Under Texas’ New Restrictions, More Than 22,000 Women May Be Denied A Safe Abortion Next Year


Protests against HB 2 this summer drew thousands of people to the state capitol

Thanks to the stringent abortion restrictions that the Texas legislature enacted this summer, thousands of women in the Lone Star State will be unable to access reproductive care over the upcoming year, according to a new study from the University of Texas. Researchers estimated that decreased access to abortion clinics will result in about 22,286 Texas women left unable to legally terminate a pregnancy — which works out to be about one in every three women trying to get an abortion.

The research is part of the Texas Evaluation Project, a three-year study that seeks to investigate the implications of the mounting pile of state laws restricting abortion and slashing family planning funds. The results were submitted to federal court this week by a group of reproductive rights advocates who are hoping to block the newest law from taking effect.

Texas’ most recent attack on abortion rights — which inspired massive grassroots protests for weeks, and ultimately led to Sen. Wendy Davis’ (D) famous filibuster — requires providers to gain admitting privileges from local hospitals. That medically unnecessary policy has already been blocked in several other states.

UT sociology professor Joseph Potter, who led the new research project, explained to the court that many abortion clinics won’t be able to comply with the admitting privilege requirement. Potter and his fellow researchers estimate that more than one-third of the state’s clinics will be forced to close, while others will have to “severely” cut their services. Seven counties in Texas — Travis, Bexar, Harris, Dallas, El Paso, Jefferson and Nueces — will be left without a single abortion clinic at all.

Using recent state data, the researchers estimated that the closures will force significantly more women to drive more than 100 miles to access abortion services. In 2011, 2,440 women had to make a trip that was longer than 100 miles to get to a clinic. But under the new law, that number will rise to nearly 6,000 women.

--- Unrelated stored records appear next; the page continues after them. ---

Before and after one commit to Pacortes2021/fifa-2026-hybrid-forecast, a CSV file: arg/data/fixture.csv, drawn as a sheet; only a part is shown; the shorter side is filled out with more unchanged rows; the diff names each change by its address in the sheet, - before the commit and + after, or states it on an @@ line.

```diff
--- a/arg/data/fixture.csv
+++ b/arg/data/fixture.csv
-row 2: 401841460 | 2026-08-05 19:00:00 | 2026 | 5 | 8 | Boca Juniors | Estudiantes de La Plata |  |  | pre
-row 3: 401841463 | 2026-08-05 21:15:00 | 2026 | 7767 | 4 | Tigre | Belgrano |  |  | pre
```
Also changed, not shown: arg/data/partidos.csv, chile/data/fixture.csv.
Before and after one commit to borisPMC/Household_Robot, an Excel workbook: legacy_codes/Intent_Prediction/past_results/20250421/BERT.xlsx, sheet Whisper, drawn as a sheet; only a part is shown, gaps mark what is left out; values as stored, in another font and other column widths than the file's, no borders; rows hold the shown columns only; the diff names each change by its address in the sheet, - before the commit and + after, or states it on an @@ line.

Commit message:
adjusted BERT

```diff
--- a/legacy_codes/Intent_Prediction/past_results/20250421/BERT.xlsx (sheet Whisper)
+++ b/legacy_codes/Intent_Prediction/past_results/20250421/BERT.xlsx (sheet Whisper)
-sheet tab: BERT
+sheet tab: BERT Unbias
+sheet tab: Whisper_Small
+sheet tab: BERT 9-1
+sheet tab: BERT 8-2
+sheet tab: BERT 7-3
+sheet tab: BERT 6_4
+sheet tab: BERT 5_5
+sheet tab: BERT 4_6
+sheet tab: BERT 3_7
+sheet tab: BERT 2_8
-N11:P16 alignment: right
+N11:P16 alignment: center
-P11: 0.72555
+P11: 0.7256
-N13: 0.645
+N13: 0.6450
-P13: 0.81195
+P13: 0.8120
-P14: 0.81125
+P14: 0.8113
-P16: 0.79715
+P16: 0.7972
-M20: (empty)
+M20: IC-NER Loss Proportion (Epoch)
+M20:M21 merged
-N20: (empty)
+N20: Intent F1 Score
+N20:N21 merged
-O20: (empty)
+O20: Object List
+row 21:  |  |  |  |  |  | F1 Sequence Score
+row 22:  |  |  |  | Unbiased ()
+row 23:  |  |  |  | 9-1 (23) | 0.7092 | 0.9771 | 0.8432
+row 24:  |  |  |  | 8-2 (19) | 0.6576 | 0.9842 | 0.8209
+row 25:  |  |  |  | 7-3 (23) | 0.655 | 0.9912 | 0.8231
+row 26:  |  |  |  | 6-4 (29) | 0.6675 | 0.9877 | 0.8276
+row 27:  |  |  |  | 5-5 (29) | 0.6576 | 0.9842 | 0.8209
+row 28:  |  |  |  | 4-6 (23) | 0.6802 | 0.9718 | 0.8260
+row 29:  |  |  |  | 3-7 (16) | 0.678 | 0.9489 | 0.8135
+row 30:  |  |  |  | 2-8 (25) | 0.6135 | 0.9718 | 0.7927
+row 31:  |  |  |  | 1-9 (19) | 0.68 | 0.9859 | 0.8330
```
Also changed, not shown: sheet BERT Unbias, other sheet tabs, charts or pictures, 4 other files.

Once it’s significantly harder to get to a clinic, that will “present an insurmountable obstacle to some Texas women seeking an abortion,” Potter writes. Previous research from the Texas Evaluation Project has confirmed that low-income women often can’t afford the time or money that it takes to travel to a clinic. Combined with the other barriers that economically disadvantaged women face, fewer clinics will ultimately result in fewer women being able to access safe and legal reproductive health care.

Women’s health experts have been warning about the negative impacts of Texas’ new restrictions for months. In order to make a similar point about just how difficult it will be to access reproductive care in the Lone Star State, three women recently announced they’re producing a new video game that will challenge users to navigate Texas’ harsh new law and attempt to successfully get an abortion. Health providers in the state expect an increasing number of poor women to cross the border into Mexico to seek out illegal abortion care.